Aim of the exercise: Report each line of the records below that uses the word "href".

[Records excerpted from a collection]
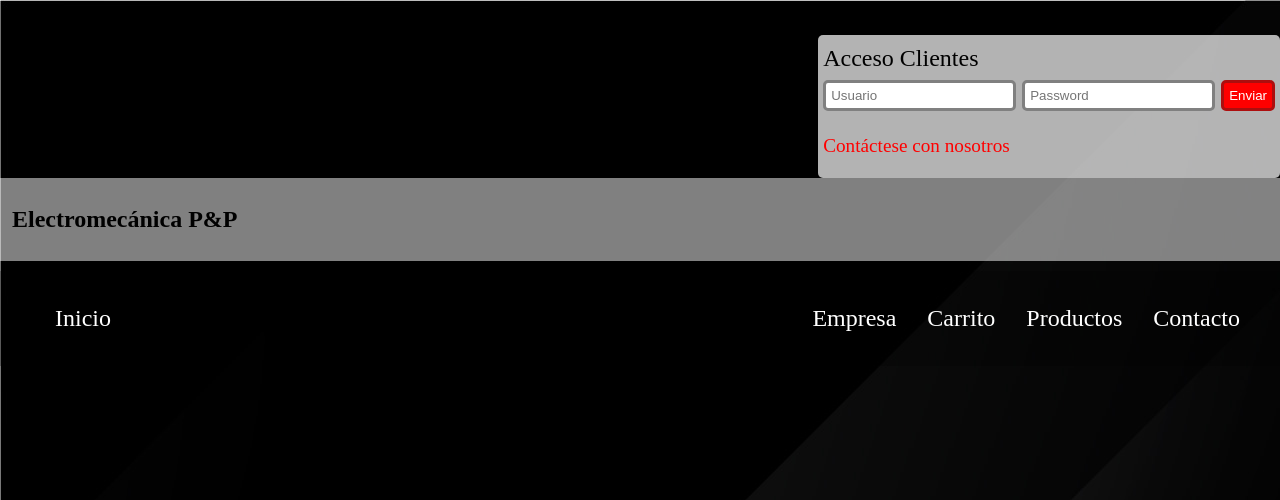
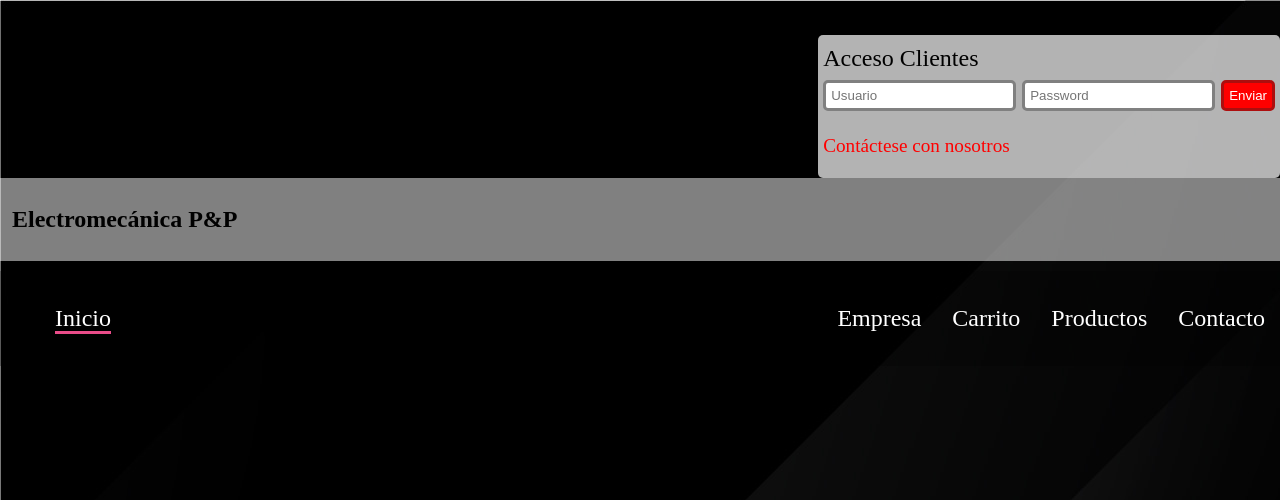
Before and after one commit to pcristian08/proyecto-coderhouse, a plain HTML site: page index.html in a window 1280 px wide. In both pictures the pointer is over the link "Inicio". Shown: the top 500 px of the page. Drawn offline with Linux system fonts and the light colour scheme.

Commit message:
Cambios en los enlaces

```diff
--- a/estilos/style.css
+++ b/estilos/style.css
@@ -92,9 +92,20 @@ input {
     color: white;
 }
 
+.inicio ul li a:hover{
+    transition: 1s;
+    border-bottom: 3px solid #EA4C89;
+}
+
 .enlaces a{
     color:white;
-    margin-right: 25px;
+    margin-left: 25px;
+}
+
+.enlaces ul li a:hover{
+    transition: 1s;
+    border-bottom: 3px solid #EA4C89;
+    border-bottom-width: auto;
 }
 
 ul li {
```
---
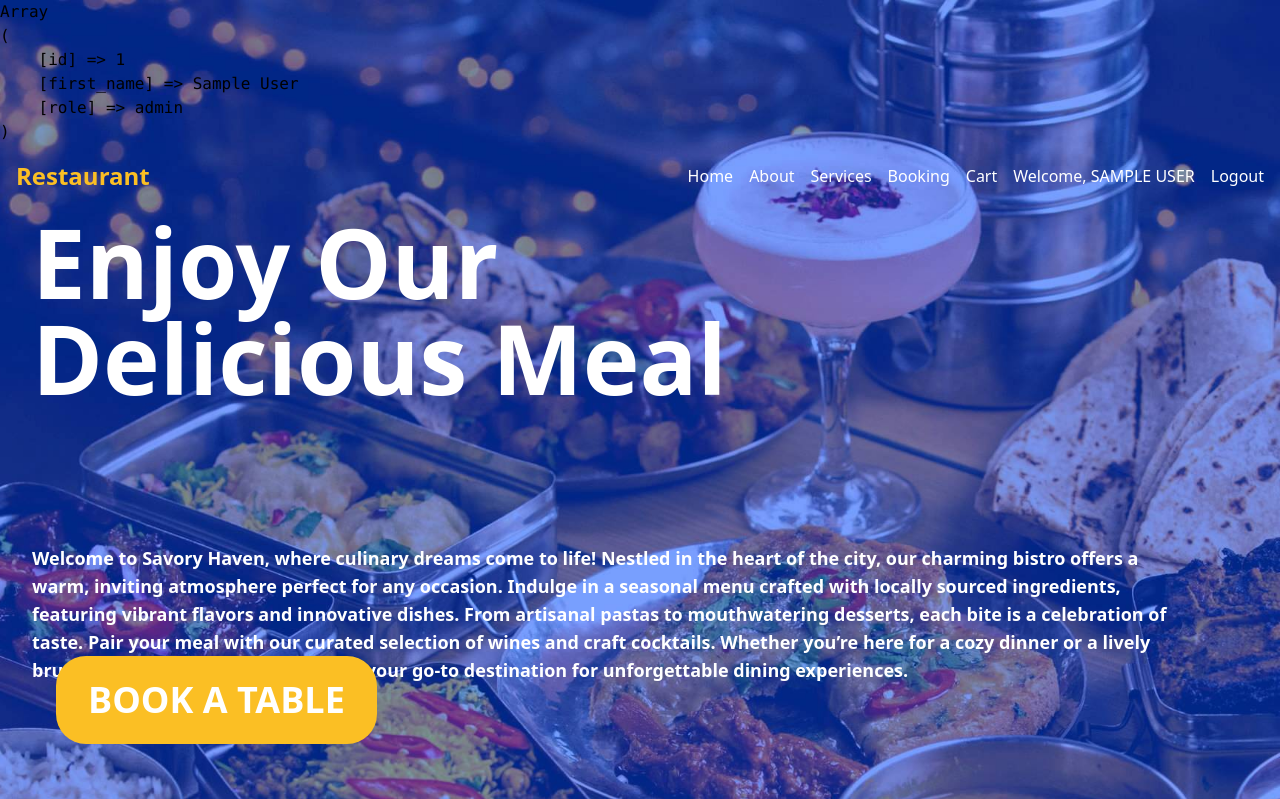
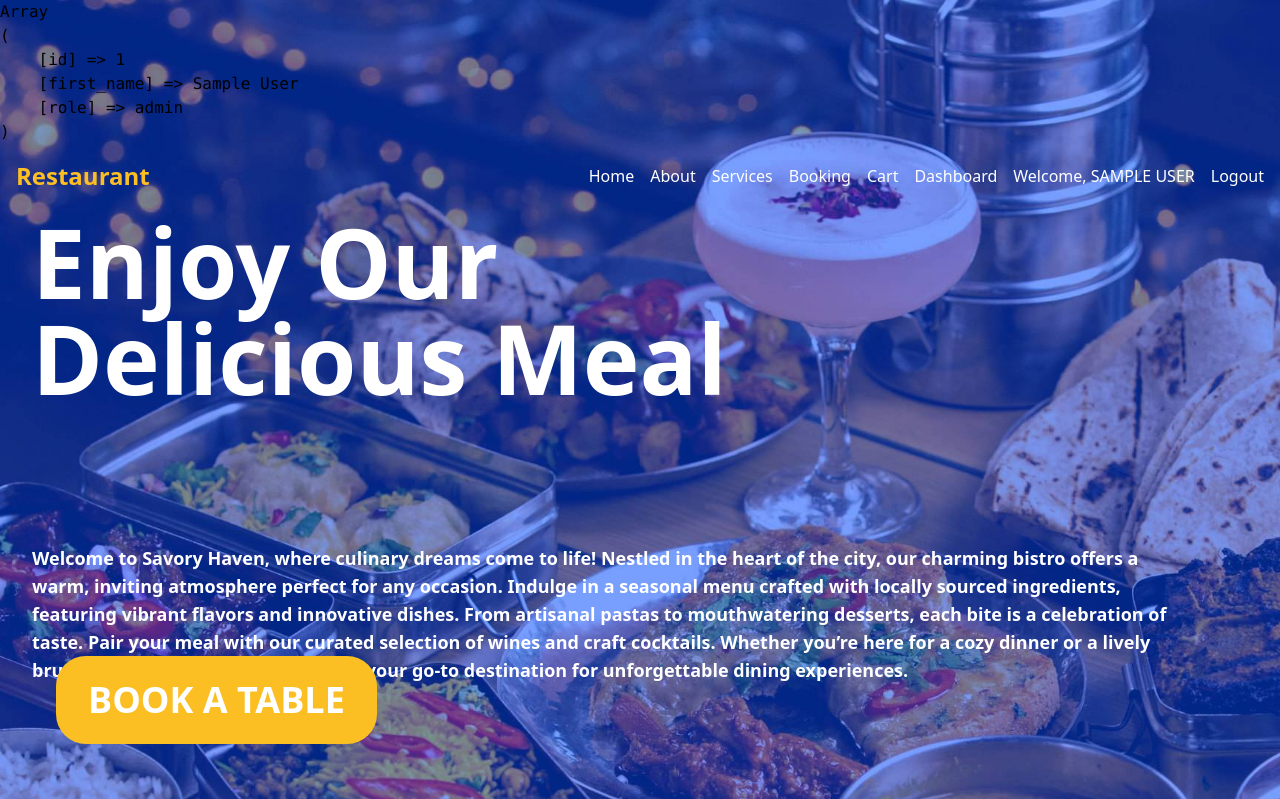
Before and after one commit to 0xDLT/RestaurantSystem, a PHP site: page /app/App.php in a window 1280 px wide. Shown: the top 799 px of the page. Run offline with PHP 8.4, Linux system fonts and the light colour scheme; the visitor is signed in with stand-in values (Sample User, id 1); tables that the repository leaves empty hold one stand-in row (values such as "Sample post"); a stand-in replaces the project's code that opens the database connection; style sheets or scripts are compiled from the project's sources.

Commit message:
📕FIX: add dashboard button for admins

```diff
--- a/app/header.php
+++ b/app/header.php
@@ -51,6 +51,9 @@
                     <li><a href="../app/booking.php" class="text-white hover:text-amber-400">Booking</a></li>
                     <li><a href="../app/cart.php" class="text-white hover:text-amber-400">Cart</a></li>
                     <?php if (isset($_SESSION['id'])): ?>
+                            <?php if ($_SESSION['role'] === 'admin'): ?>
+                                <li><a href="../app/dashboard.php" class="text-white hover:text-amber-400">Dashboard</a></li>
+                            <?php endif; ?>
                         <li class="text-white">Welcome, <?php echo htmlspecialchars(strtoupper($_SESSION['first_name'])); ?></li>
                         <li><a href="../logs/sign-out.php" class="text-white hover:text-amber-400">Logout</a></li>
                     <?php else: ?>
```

Exercise output:
                     <li><a href="../app/booking.php" class="text-white hover:text-amber-400">Booking</a></li>
                     <li><a href="../app/cart.php" class="text-white hover:text-amber-400">Cart</a></li>
+                                <li><a href="../app/dashboard.php" class="text-white hover:text-amber-400">Dashboard</a></li>
                         <li><a href="../logs/sign-out.php" class="text-white hover:text-amber-400">Logout</a></li>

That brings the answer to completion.